October 18, 2011
A proposed school of science and engineering vs. Atlantic Yards: competitive bidding and subsidies well below the city's payoff
Atlantic Yards Report
Would you believe that New York City's "game changer"--a proposed science and engineering grad school aimed at helping New York compete with Silicon Valley--looks like a much bigger bargain than Atlantic Yards--and emerging from a fairer playing field?
In a 10/17/11 article headlined Two Top Suitors Are Emerging for New Graduate School of Engineering, the New York Times reported:
With less than two weeks left to apply in the competition for $400 million in land and subsidies to build a science and engineering graduate school in New York City, some of the world’s great universities continue to change plans and jockey for position, and there is a growing view among them that Cornell and Stanford have emerged as the favorites.

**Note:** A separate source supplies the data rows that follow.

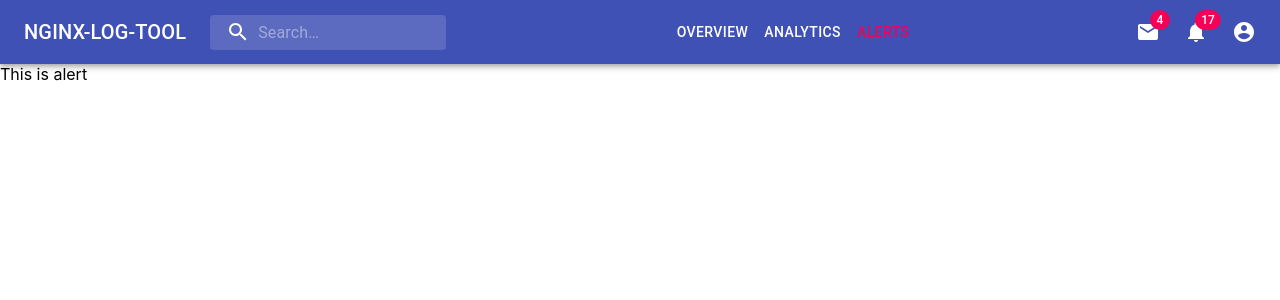
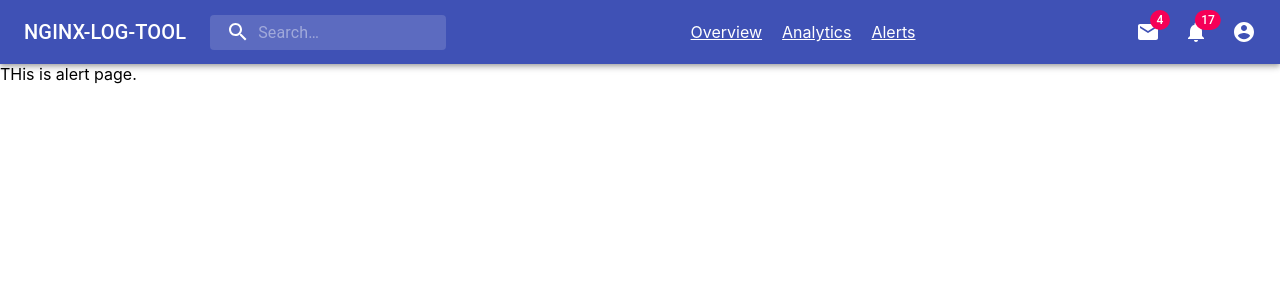
Before and after one commit to CS305-software-Engineering/nginx-log-tool, a React (Create React App) app in the folder src/frontend/: page /alerts in a window 1280 px wide. Shown: the top 300 px of the page. Built offline with nearby package versions, Linux system fonts and the light colour scheme.

Commit message:
Enabled Route Links for Navbar

```diff
--- a/src/frontend/src/App.js
+++ b/src/frontend/src/App.js
@@ -1,7 +1,10 @@
 import { BrowserRouter, Route, Switch } from 'react-router-dom';
-import MainPage from './main';
 import Login from './main/Login/login';
 import Register from './main/Register/sign-up';
+import Analytics from './main/Analytics/analytics';
+import Overview from './main/Overview/overview';
+import Alerts from './main/Alerts/alert';
+
 
 function App() {
   return (
@@ -13,9 +16,17 @@ function App() {
           <Route path="/register">
             <Register />
           </Route>
+
+          <Route path="/analytics">
+            <Analytics />
+          </Route>
+          <Route path="/alerts">
+          <Alerts />
+          </Route>
           <Route path="/">
-          <MainPage />
+            <Overview />
           </Route>
+
         </Switch>
   </BrowserRouter>
 
--- /dev/null
+++ b/src/frontend/src/main/Alerts/alert.js
@@ -0,0 +1,12 @@
+import React from 'react';
+
+import NavBar from '../NavBar';
+
+export default function Alerts() {
+    return (
+        <div>
+            <NavBar></NavBar>
+        THis is alert page.
+        </div>
+    );
+}
--- a/src/frontend/src/main/Analytics/analytics.js
+++ b/src/frontend/src/main/Analytics/analytics.js
@@ -5,6 +5,8 @@ import Tabs from '@material-ui/core/Tabs';
 import Tab from '@material-ui/core/Tab';
 import Typography from '@material-ui/core/Typography';
 import Box from '@material-ui/core/Box';
+
+import NavBar from '../NavBar';
 
 function TabPanel(props) {
   const { children, value, index, ...other } = props;
@@ -64,7 +66,11 @@ export default function Analytics() {
   };
 
   return (
+    <div>
+      <NavBar />
+
     <div className={classes.root}>
+
       <Tabs
         orientation="vertical"
         variant="scrollable"
@@ -89,5 +95,6 @@ export default function Analytics() {
       </TabPanel>
 
     </div>
+    </div>
   );
 }
--- a/src/frontend/src/main/NavBar/index.js
+++ b/src/frontend/src/main/NavBar/index.js
@@ -15,6 +15,9 @@ import MailIcon from '@material-ui/icons/Mail';
 import NotificationsIcon from '@material-ui/icons/Notifications';
 import MoreIcon from '@material-ui/icons/MoreVert';
 import { Button } from '@material-ui/core';
+
+import { BrowserRouter, Link, Route, Switch } from 'react-router-dom';
+
 
 const useStyles = makeStyles((theme) => ({
   grow: {
@@ -194,11 +197,20 @@ export default function PrimarySearchAppBar() {
           <div className={classes.grow} />
 
 
-          <Button color="inherit" >Overview</Button>
+          {/* <Button color="inherit" >Overview</Button> */}
+          <Link to="/" style={{color:"white" ,  marginLeft:20 }} >
+            Overview
+          </Link>
+          <Link to="/analytics" style={{color:"white" ,  marginLeft:20 }} >
+            Analytics
+          </Link>
+          <Link to="/alerts" style={{color:"white" ,  marginLeft:20 }} >
+            Alerts
+          </Link>
 
-          <Button color="inherit">Analytics</Button>
+          {/* <Button color="inherit">Analytics</Button> */}
 
-          <Button color= "secondary">Alerts</Button>
+          {/* <Button color= "secondary">Alerts</Button> */}
           <div className={classes.grow} />
 
 
--- a/src/frontend/src/main/Overview/overview.js
+++ b/src/frontend/src/main/Overview/overview.js
@@ -4,7 +4,8 @@ import Paper from '@material-ui/core/Paper';
 import Grid from '@material-ui/core/Grid';
 
 import LineChart from '../Components/Charts/Line';
-import MultiLine from '../Components/Charts/MultiAxisLine';
+import NavBar from '../NavBar';
+
 
 const useStyles = makeStyles((theme) => ({
   root: {
@@ -24,6 +25,9 @@ function Overview() {
 
 
   return (
+    <div>
+    <NavBar />
+
     <Container>
       <h1 className='title' style={{textAlign:"center"}}>Overview Page</h1>
 
@@ -66,7 +70,7 @@ function Overview() {
         </Grid>
       </Grid>
     </Container>
-
+    </div>
   );
 }
 
--- a/src/frontend/src/main/index.js
+++ /dev/null
@@ -1,32 +0,0 @@
-
-import { BrowserRouter, Route, Switch } from 'react-router-dom';
-import Analytics from './Analytics/analytics';
-import NavBar from './NavBar';
-import Overview from './Overview/overview';
-
-
-
-function MainPage() {
-  return (
-      <div>
-    <NavBar ></NavBar>
-    <BrowserRouter>
-        <Switch>
-          <Route path="/overview">
-            <Overview />
-          </Route>
-          <Route path="/analytics">
-            <Analytics />
-          </Route>
-          <Route path="/alerts">
-          {/* <Alerts /> */}
-          This is alert
-          </Route>
-        </Switch>
-  </BrowserRouter>
-
-      </div>
-  );
-}
-
-export default MainPage;
```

...People briefed on the universities’ plans, whose cost estimates exceed $1 billion in some cases, speculate that one or more of the contenders will try to improve their standing by forgoing the city’s offer of up to $100 million to upgrade roads, water and power supplies, offering to pay those costs themselves.
By contrast, Atlantic Yards was embraced by city officials as a package deal, and there was never any competition to build a mixed-use arena complex, only a belated RFP, 18 months later, for a key piece of property, the Metropolitan Transportation Authority's Vanderbilt Yard.
The MTA never took seriously the one competitive bid, $150 million cash from Extell, since it chose to negotiate solely with Forest City Ratner, which bid $50 million. Yes, Forest City argued that the overall value of its bid was higher, but Extell was never asked to develop its bid further, or to bolster it.
Who knows--perhaps if the bidding had gotten competitive, as with the new graduate school, a bidder might have proposed forgoing some of the city's proposed subsidies.
Posted by eric at October 18, 2011 9:30 AM